Source material START
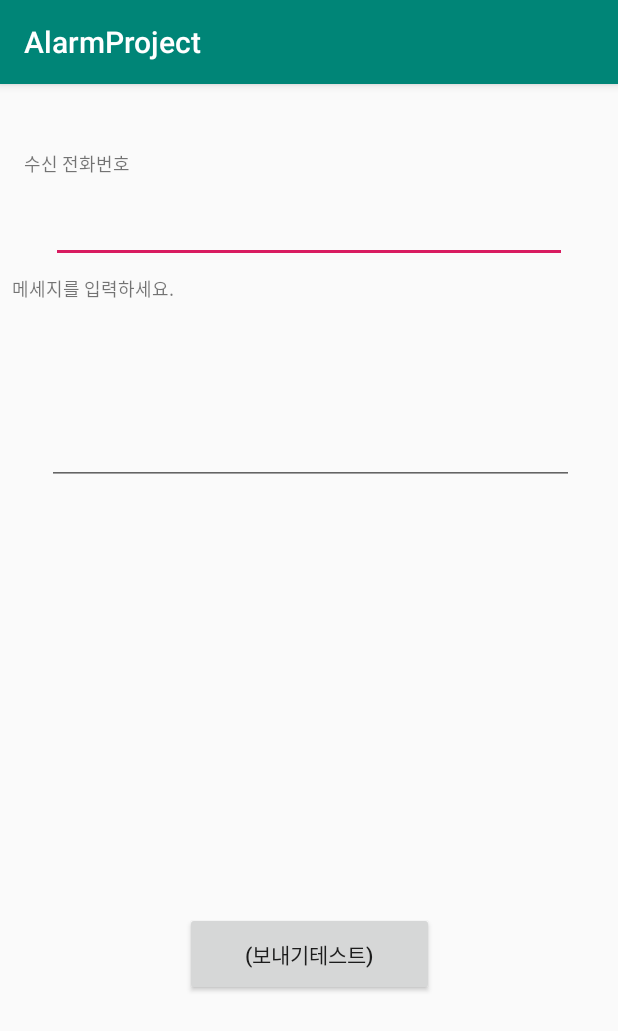
After one commit to honeycaron/trust_me, an Android app: the MessageActivity screen opened directly, with no data from a screen before it, on a phone screen of 412 x 824 dp. The commit adds this screen. Shown: the top 1031 px of the screen. Run offline under Robolectric (Android 15) with nearby library versions, the phone set to English and light mode, and no system bars.

Commit message:
1201 map(들어가면튕겨요ㅠ) msg(테스트중)

```diff
--- a/app/build.gradle
+++ b/app/build.gradle
@@ -22,6 +22,7 @@ dependencies {
     implementation fileTree(dir: 'libs', include: ['*.jar'])
     implementation 'com.android.support:appcompat-v7:28.0.0'
     implementation 'com.android.support.constraint:constraint-layout:1.1.3'
+    implementation 'com.google.android.gms:play-services-maps:16.1.0' // mapㄸ문에 17.0.0에서 수정
     testImplementation 'junit:junit:4.12'
     androidTestImplementation 'com.android.support.test:runner:1.0.2'
     androidTestImplementation 'com.android.support.test.espresso:espresso-core:3.0.2'
--- /dev/null
+++ b/app/src/main/java/com/example/alarmproject/MessageActivity.java
@@ -0,0 +1,48 @@
+package com.example.alarmproject;
+
+import android.support.v7.app.AppCompatActivity;
+import android.os.Bundle;
+import android.telephony.SmsManager;
+import android.view.View;
+import android.widget.Button;
+import android.widget.EditText;
+import android.widget.Toast;
+
+public class MessageActivity extends AppCompatActivity {
+
+    Button buttonSend;
+    EditText textPhoneNo;
+    EditText textSMS;
+
+    @Override
+    protected void onCreate(Bundle savedInstanceState) {
+        super.onCreate(savedInstanceState);
+        setContentView(R.layout.activity_message);
+
+        buttonSend = (Button) findViewById(R.id.buttonSend);
+        textPhoneNo = (EditText) findViewById(R.id.editTextPhoneNo);
+        textSMS = (EditText) findViewById(R.id.editTextSMS);
+
+        //버튼클릭
+        buttonSend.setOnClickListener(new View.OnClickListener() {
+
+            @Override
+            public void onClick(View v) {
+                String phoneNo = textPhoneNo.getText().toString();
+                String sms = textSMS.getText().toString();
+
+                try {
+                    //전송
+                    SmsManager smsManager = SmsManager.getDefault();
+                    smsManager.sendTextMessage(phoneNo, null, sms, null, null);
+                    Toast.makeText(getApplicationContext(), "전송 완료!", Toast.LENGTH_LONG).show();
+                } catch (Exception e) {
+                    Toast.makeText(getApplicationContext(), "SMS faild, please try again later!", Toast.LENGTH_LONG).show();
+                    e.printStackTrace();
+                }
+
+            }
+        });
+
+    }
+}
--- /dev/null
+++ b/app/src/main/res/layout/activity_message.xml
@@ -0,0 +1,73 @@
+<?xml version="1.0" encoding="utf-8"?>
+<android.support.constraint.ConstraintLayout xmlns:android="http://schemas.android.com/apk/res/android"
+    xmlns:app="http://schemas.android.com/apk/res-auto"
+    xmlns:tools="http://schemas.android.com/tools"
+    android:layout_width="match_parent"
+    android:layout_height="match_parent"
+    tools:context=".MessageActivity">
+
+    <TextView
+        android:id="@+id/textViewPhoneNo"
+        android:layout_width="wrap_content"
+        android:layout_height="wrap_content"
+        android:layout_marginStart="16dp"
+        android:layout_marginTop="44dp"
+        android:text="수신 전화번호"
+        android:textSize="12dp"
+        app:layout_constraintStart_toStartOf="parent"
+        app:layout_constraintTop_toTopOf="parent" />
+
+    <EditText
+        android:id="@+id/editTextPhoneNo"
+        android:layout_width="344dp"
+        android:layout_height="41dp"
+        android:layout_marginEnd="8dp"
+        android:layout_marginStart="8dp"
+        android:layout_marginTop="16dp"
+        android:inputType="phone"
+        app:layout_constraintEnd_toEndOf="parent"
+        app:layout_constraintStart_toStartOf="parent"
+        app:layout_constraintTop_toBottomOf="@+id/textViewPhoneNo"/>
+
+    <TextView
+        android:id="@+id/textViewSMS"
+        android:layout_width="wrap_content"
+        android:layout_height="wrap_content"
+        android:layout_marginStart="8dp"
+        android:layout_marginTop="8dp"
+        android:text="메세지를 입력하세요."
+        android:textSize="12dp"
+        app:layout_constraintStart_toStartOf="parent"
+        app:layout_constraintTop_toBottomOf="@+id/editTextPhoneNo" />
+
+    <EditText
+        android:id="@+id/editTextSMS"
+        android:layout_width="351dp"
+        android:layout_height="106dp"
+        android:layout_marginEnd="8dp"
+        android:layout_marginStart="8dp"
+        android:layout_marginTop="16dp"
+        android:gravity="top"
+        android:inputType="textMultiLine"
+        android:lines="5"
+        app:layout_constraintEnd_toEndOf="parent"
+        app:layout_constraintHorizontal_bias="0.529"
+        app:layout_constraintStart_toStartOf="parent"
+        app:layout_constraintTop_toBottomOf="@+id/textViewSMS" />
+
+    <Button
+        android:id="@+id/buttonSend"
+        android:layout_width="166dp"
+        android:layout_height="56dp"
+        android:layout_marginBottom="160dp"
+        android:layout_marginEnd="8dp"
+        android:layout_marginStart="8dp"
+        android:layout_marginTop="8dp"
+        android:text="(보내기테스트)"
+        app:layout_constraintBottom_toBottomOf="parent"
+        app:layout_constraintEnd_toEndOf="parent"
+        app:layout_constraintStart_toStartOf="parent"
+        app:layout_constraintTop_toBottomOf="@+id/editTextSMS"
+        app:layout_constraintVertical_bias="1.0" />
+
+</android.support.constraint.ConstraintLayout>
--- a/app/src/main/res/values/strings.xml
+++ b/app/src/main/res/values/strings.xml
@@ -1,3 +1,4 @@
 <resources>
     <string name="app_name">AlarmProject</string>
+    <string name="title_activity_maps">Map</string>
 </resources>
```
Also changed, not shown: app/src/debug/res/values/google_maps_api.xml (added, +24 -0 lines), app/src/main/AndroidManifest.xml (+28 -4 lines), app/src/main/java/com/example/alarmproject/AddAlarmActivity.java (+22 -0 lines), app/src/main/java/com/example/alarmproject/MapsActivity.java (added, +122 -0 lines), app/src/main/res/layout/activity_add_alarm.xml (+13 -0 lines), app/src/main/res/layout/activity_maps.xml (added, +41 -0 lines), 1 other file.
Source material END
(Task description) Show every line of the material above in which "gradle" is present.

(Output)
--- a/app/build.gradle
+++ b/app/build.gradle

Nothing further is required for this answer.